▶ Task statement
Every line of the entries below that includes "around" belongs in the answer, copied as written.

BEGIN Records for this exercise

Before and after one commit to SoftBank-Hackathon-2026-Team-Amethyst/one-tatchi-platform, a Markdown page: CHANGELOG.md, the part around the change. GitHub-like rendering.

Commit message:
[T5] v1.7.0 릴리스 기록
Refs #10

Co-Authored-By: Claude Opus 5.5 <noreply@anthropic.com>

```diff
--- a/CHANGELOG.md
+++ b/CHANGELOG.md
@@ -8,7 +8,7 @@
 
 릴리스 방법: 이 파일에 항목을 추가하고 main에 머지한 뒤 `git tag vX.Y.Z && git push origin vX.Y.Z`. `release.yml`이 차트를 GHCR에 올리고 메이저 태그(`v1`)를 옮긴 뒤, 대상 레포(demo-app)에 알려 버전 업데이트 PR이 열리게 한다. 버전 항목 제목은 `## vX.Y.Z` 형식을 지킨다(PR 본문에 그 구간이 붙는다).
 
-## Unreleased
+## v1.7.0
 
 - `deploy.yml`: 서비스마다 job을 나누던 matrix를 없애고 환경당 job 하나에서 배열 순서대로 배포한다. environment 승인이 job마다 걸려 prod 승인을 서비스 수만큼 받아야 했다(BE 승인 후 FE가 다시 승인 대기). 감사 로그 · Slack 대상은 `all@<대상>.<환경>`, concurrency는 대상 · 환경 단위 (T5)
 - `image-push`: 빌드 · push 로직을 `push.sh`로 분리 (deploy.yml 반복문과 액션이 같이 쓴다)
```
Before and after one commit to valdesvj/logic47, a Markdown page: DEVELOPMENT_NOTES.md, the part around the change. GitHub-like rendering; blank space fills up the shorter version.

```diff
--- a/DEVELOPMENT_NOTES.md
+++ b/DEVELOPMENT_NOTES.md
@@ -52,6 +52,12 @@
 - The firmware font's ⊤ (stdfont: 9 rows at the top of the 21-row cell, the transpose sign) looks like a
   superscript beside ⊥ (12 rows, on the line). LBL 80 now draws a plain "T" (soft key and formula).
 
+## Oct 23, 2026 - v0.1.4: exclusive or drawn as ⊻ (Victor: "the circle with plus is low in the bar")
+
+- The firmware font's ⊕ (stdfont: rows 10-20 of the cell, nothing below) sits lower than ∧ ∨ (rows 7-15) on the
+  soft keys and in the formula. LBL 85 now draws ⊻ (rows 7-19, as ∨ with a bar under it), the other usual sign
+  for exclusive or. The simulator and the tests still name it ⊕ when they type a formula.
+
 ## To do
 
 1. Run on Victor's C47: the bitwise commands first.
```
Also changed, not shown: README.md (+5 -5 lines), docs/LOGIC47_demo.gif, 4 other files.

END Records for this exercise

▶ Answer for the task
Before and after one commit to SoftBank-Hackathon-2026-Team-Amethyst/one-tatchi-platform, a Markdown page: CHANGELOG.md, the part around the change. GitHub-like rendering.
Before and after one commit to valdesvj/logic47, a Markdown page: DEVELOPMENT_NOTES.md, the part around the change. GitHub-like rendering; blank space fills up the shorter version.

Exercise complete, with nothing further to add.